In terms of extras, we get some pedantic cast and crew interviews, a "behind the scenes" trip to the set during filming, and some previews. But by far the worst special feature is a ridiculously stupid theatrical promo that literally condenses the entire film down into four minutes, scene by scene, even going so far as spoiling the final confrontation sequence and revealing the identity of the killer. This hardly qualifies as a "special feature," but it does qualify as being "very stupid." Seriously.
The Rebuttal Witnesses
Thank goodness they didn't go with the film's (and the source novel's) original UK title: Doctor Sleep. Sweet zombie Jesus, that would have been something—something that you never, ever would have spent money on.
But now, sadly, Dr. Giggles will continue to have no company in the horror section of the DVD rental store. The injustice is appalling. And yet, strangely, I won't lose any sleep over it.
Close Your Eyes promises more weirdness than it can ultimately deliver, but you've got to give credit to the creative and ambitious ideas the film attempts to pull off.

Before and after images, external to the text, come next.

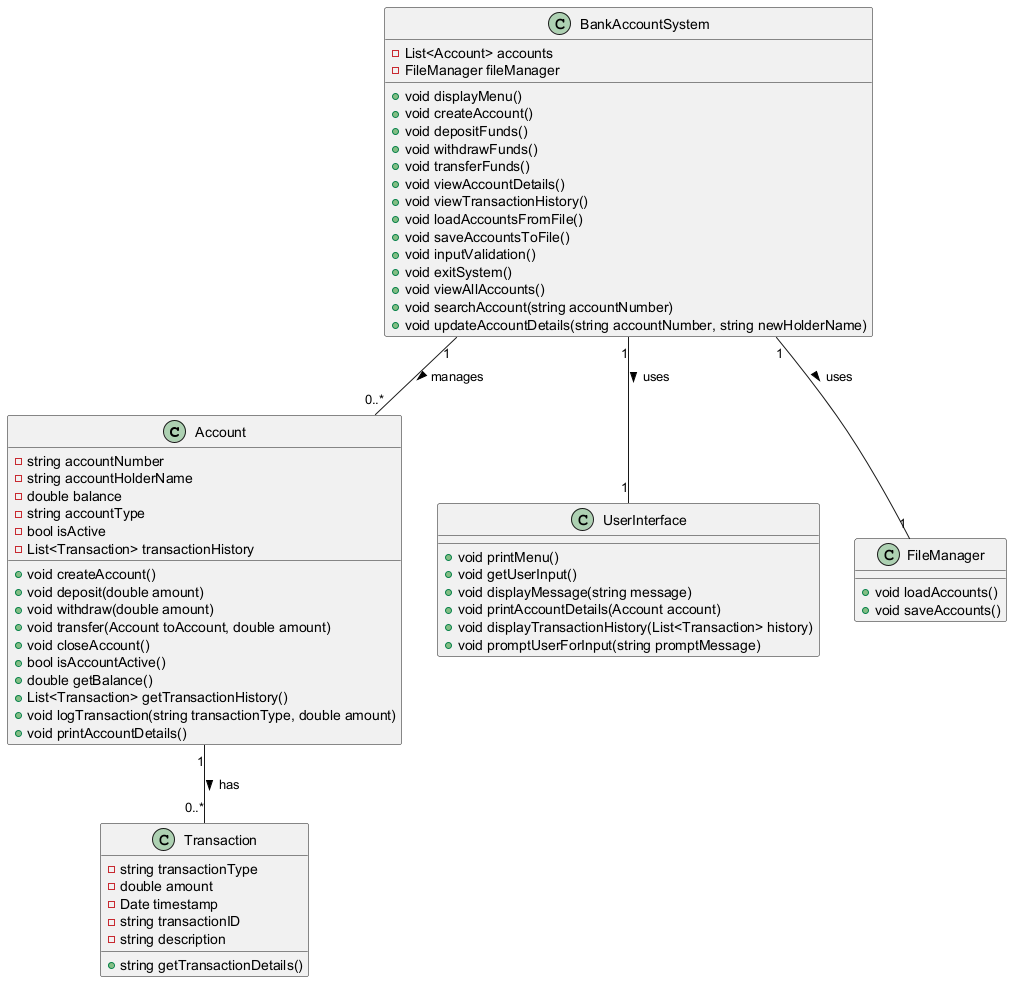
Above: bankSystem.png in AlexCabreraD/Bank-Account-System (PlantUML), before the change.
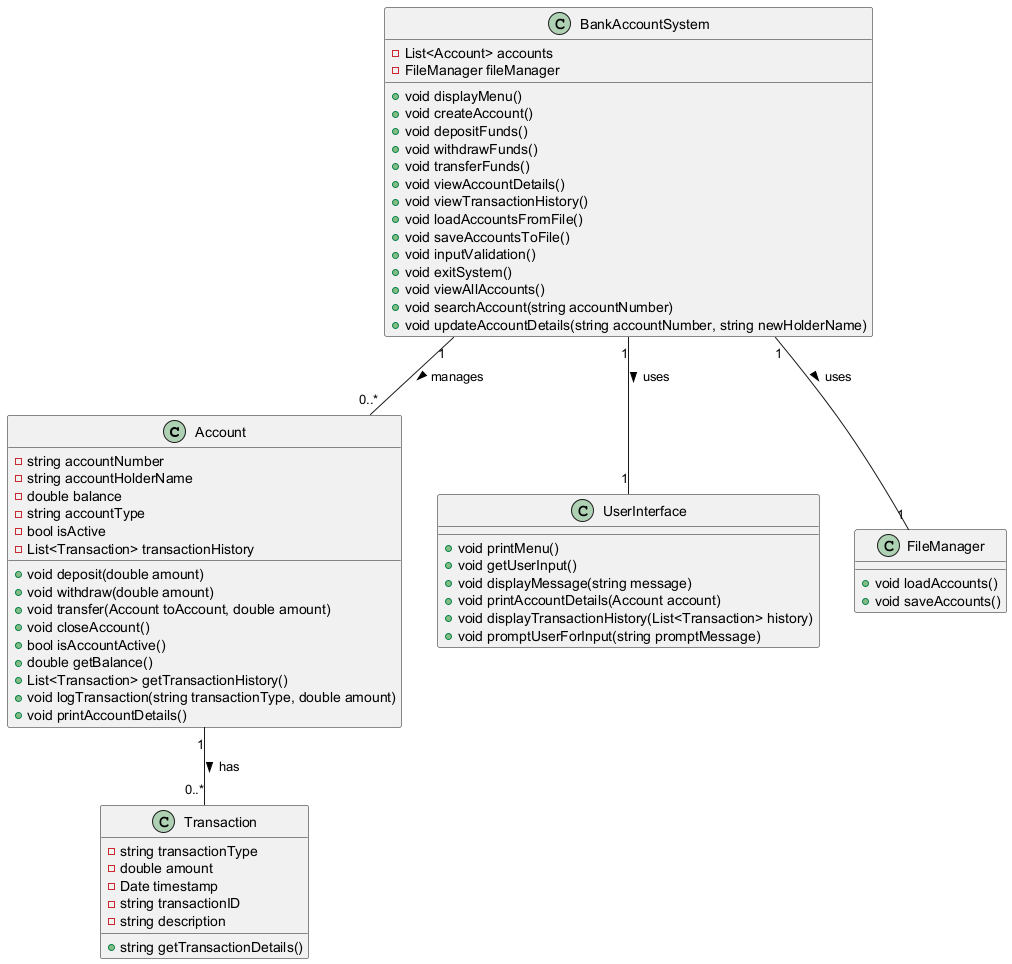
The same file after the commit.

Commit message:
removed createAccount(); from Account.

account creation will be handled by Account's constructor.

Diff of the diagram source:
```diff
@@ -7,7 +7,6 @@
     -string accountType
     -bool isActive
     -List<Transaction> transactionHistory
-    +void createAccount()
     +void deposit(double amount)
     +void withdraw(double amount)
     +void transfer(Account toAccount, double amount)
```
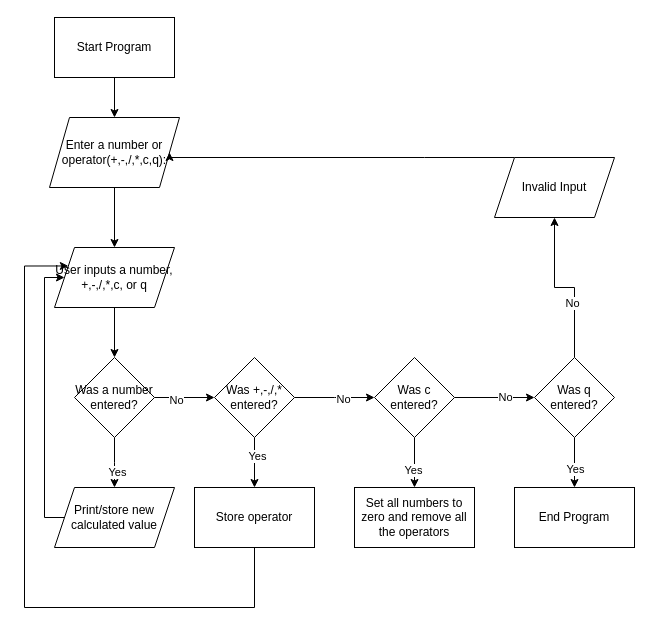
The draw.io diagram AdvLoops.drawio in ip1200-Wilson/First-repository, before the edit. Source tidied: cells renumbered, new cells numbered last; positions are measured from the earlier drawing's top-left corner, leaving out a move shared by most shapes. Both pictures are drawn from the tidied source at 100%, with x=0, y=0 at pixel (24, 17).
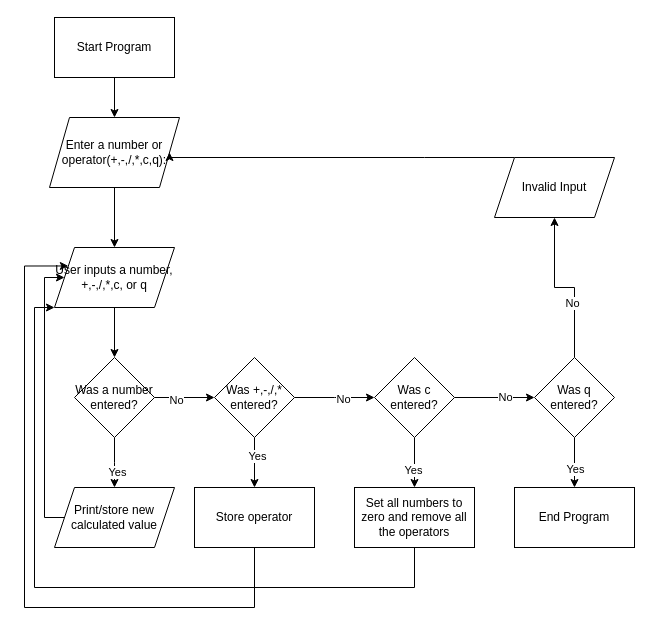
The same diagram, later.

Unchanged cells that the change refers to:
```xml
<mxCell id="7" value="User inputs a number, +,-,/,*,c, or q" style="shape=parallelogram;perimeter=parallelogramPerimeter;whiteSpace=wrap;html=1;fixedSize=1;" parent="1" vertex="1">
  <mxGeometry x="30" y="230" width="120" height="60" as="geometry" />
</mxCell>
<mxCell id="35" value="Set all numbers to zero and remove all the operators" style="whiteSpace=wrap;html=1;" parent="1" vertex="1">
  <mxGeometry x="330" y="470" width="120" height="60" as="geometry" />
</mxCell>
```

What changed in the source:
```diff
@@
+    <mxCell id="36" style="edgeStyle=orthogonalEdgeStyle;rounded=0;jettySize=auto;html=1;entryX=0;entryY=1;entryDx=0;entryDy=0;" parent="1" edge="1" source="35" target="7">
+      <mxGeometry relative="1" as="geometry">
+        <Array as="points">
+          <mxPoint x="390" y="570" />
+          <mxPoint x="10" y="570" />
+          <mxPoint x="10" y="290" />
+        </Array>
+      </mxGeometry>
+    </mxCell>
```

The film doesn't land all of its punches, but it lands enough of them in some seriously weird and original places to be considered worth a rental one evening.
Doctor Sleep. 'Nuff said.
Give us your feedback!
What's "fair"? Whether positive or negative, our reviews should be unbiased, informative, and critique the material on its own merits.
Scales of Justice
Studio: First Look Pictures
• Cast and Crew Interviews
Review content copyright © 2004 Adam Arseneau; Site design and review layout copyright © 2014 Verdict Partners LLC. All rights reserved.